Different types of hunting always offer different types of challenges and this year is no exception. In preparation for an upcoming wolf hunt in Northwest Ontario, I am sending an RCX1 Leupold game camera up in advance to the outfitter so he can do some recon scouting and perhaps get some good wolf photos in the process! Knowing that the area is highly populated with bears I set out with a friend to build a “bear box” for the camera. I have learned from past experience that you don’t hang a game camera in the Canadian outdoors unless it is in a good steel box. Bears eat cameras or simply destroy them, perhaps approaching it as a new toy! A camera is something you don’t want to have to replace!
Our camera box was somewhat of a challenge because it had to be easily accessible and custom fit to the Leupold. The window openings had to be big enough so as not to restrict the lens “funnel” and LED window. We made two mounting holes on the inside of the camera box so that two 2 ½ lag bolts could be placed in the holes in the back of the box and screwed into a tree. A lock receptacle was put on the front for security purposes. The convenient design of the Leupold allows for three screws to be screwed through the back of the box so as to firmly hold the RCX1 in place.

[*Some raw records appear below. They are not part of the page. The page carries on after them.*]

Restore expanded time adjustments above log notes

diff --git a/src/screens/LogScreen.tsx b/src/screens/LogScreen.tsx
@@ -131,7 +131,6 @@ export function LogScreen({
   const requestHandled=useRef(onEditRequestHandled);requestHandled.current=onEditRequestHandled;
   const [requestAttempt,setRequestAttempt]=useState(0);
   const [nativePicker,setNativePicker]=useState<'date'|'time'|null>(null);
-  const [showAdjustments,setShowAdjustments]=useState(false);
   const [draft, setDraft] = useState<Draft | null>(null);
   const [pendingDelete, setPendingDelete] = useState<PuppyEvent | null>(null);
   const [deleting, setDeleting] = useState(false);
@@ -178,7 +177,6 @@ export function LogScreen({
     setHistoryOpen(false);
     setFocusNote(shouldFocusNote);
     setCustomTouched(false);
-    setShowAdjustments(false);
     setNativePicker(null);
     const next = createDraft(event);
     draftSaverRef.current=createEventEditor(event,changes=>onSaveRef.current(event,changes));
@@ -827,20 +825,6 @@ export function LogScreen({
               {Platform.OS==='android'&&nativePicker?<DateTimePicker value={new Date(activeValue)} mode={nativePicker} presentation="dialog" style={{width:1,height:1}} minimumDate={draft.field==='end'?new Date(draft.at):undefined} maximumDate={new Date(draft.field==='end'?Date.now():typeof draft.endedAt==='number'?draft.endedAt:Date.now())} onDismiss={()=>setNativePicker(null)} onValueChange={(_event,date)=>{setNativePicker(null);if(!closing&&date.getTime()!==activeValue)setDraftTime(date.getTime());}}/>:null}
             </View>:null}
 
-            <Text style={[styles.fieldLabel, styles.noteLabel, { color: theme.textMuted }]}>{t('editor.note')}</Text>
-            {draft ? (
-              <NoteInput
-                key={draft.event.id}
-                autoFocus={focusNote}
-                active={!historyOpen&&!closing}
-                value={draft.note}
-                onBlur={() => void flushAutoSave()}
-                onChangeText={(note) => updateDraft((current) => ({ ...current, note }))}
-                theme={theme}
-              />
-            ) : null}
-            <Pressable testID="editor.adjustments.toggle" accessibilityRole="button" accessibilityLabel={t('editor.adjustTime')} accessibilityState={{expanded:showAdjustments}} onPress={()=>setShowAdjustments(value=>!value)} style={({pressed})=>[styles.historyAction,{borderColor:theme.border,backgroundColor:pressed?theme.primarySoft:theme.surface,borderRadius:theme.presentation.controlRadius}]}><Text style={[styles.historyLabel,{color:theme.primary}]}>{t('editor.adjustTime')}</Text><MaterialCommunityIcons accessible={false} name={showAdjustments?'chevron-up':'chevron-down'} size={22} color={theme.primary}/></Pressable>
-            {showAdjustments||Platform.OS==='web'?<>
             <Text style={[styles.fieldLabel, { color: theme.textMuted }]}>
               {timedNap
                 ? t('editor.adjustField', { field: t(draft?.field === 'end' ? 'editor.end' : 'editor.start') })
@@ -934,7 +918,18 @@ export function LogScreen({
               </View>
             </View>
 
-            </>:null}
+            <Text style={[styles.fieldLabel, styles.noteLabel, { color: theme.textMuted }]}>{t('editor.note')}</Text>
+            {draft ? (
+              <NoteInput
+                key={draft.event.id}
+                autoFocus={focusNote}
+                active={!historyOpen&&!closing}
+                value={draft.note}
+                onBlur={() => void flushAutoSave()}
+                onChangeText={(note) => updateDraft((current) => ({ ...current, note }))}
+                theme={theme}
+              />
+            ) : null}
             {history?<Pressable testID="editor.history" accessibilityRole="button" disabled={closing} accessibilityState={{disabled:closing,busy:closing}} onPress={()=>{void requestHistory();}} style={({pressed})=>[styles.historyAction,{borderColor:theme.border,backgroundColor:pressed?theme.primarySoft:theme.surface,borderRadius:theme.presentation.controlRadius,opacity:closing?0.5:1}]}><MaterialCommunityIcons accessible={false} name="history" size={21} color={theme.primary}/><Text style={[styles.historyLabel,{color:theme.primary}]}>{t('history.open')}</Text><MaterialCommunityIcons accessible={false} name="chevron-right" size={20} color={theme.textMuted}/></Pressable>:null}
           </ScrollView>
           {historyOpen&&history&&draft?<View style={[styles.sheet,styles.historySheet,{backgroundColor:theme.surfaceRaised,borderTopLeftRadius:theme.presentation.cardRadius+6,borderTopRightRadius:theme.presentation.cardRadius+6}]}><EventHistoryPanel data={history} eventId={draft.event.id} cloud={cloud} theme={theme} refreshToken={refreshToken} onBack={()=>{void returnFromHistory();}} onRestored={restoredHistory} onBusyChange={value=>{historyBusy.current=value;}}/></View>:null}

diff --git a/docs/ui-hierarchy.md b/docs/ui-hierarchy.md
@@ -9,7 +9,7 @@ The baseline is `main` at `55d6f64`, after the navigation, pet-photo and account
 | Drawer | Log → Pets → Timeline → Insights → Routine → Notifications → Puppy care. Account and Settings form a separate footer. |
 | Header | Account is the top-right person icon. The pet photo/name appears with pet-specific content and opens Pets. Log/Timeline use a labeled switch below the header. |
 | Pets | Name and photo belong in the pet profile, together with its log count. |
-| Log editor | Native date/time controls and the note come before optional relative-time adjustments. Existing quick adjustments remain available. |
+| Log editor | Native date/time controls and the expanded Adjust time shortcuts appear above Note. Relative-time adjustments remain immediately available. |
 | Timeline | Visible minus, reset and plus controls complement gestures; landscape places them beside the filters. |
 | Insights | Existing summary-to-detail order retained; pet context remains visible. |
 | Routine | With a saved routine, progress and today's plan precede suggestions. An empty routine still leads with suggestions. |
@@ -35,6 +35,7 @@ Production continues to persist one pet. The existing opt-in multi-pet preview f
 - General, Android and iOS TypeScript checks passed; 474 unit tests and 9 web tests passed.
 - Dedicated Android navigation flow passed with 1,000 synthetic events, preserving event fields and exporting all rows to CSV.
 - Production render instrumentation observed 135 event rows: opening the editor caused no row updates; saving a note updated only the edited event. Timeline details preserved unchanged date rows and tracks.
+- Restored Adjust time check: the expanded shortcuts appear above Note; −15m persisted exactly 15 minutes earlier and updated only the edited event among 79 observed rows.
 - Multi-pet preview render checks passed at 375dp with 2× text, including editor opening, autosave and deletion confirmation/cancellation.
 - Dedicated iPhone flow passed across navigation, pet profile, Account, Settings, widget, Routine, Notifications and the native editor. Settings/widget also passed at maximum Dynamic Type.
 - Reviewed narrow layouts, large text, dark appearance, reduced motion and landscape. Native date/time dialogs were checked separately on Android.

The front of the camera box is designed like a door with the hinges on the inside. The bottom is also part of the front panel which gives us easy access to the bottom control panel of the RCX1 for changing batteries, checking the memory card, or accessing the USB port outlet. All in all, it didn’t turn out bad for a couple of amateurs! Actually, my hunting buddy, Travis, is a certified welder, thus making my job easier!
Building something on your own has a certain amount of gratification and there are so many opportunities in the outdoors to be innovative! The harvest of a wolf because of our efforts will just add to the thrill. Why don’t you just get out there and invent something we can all use!!! Good hunting!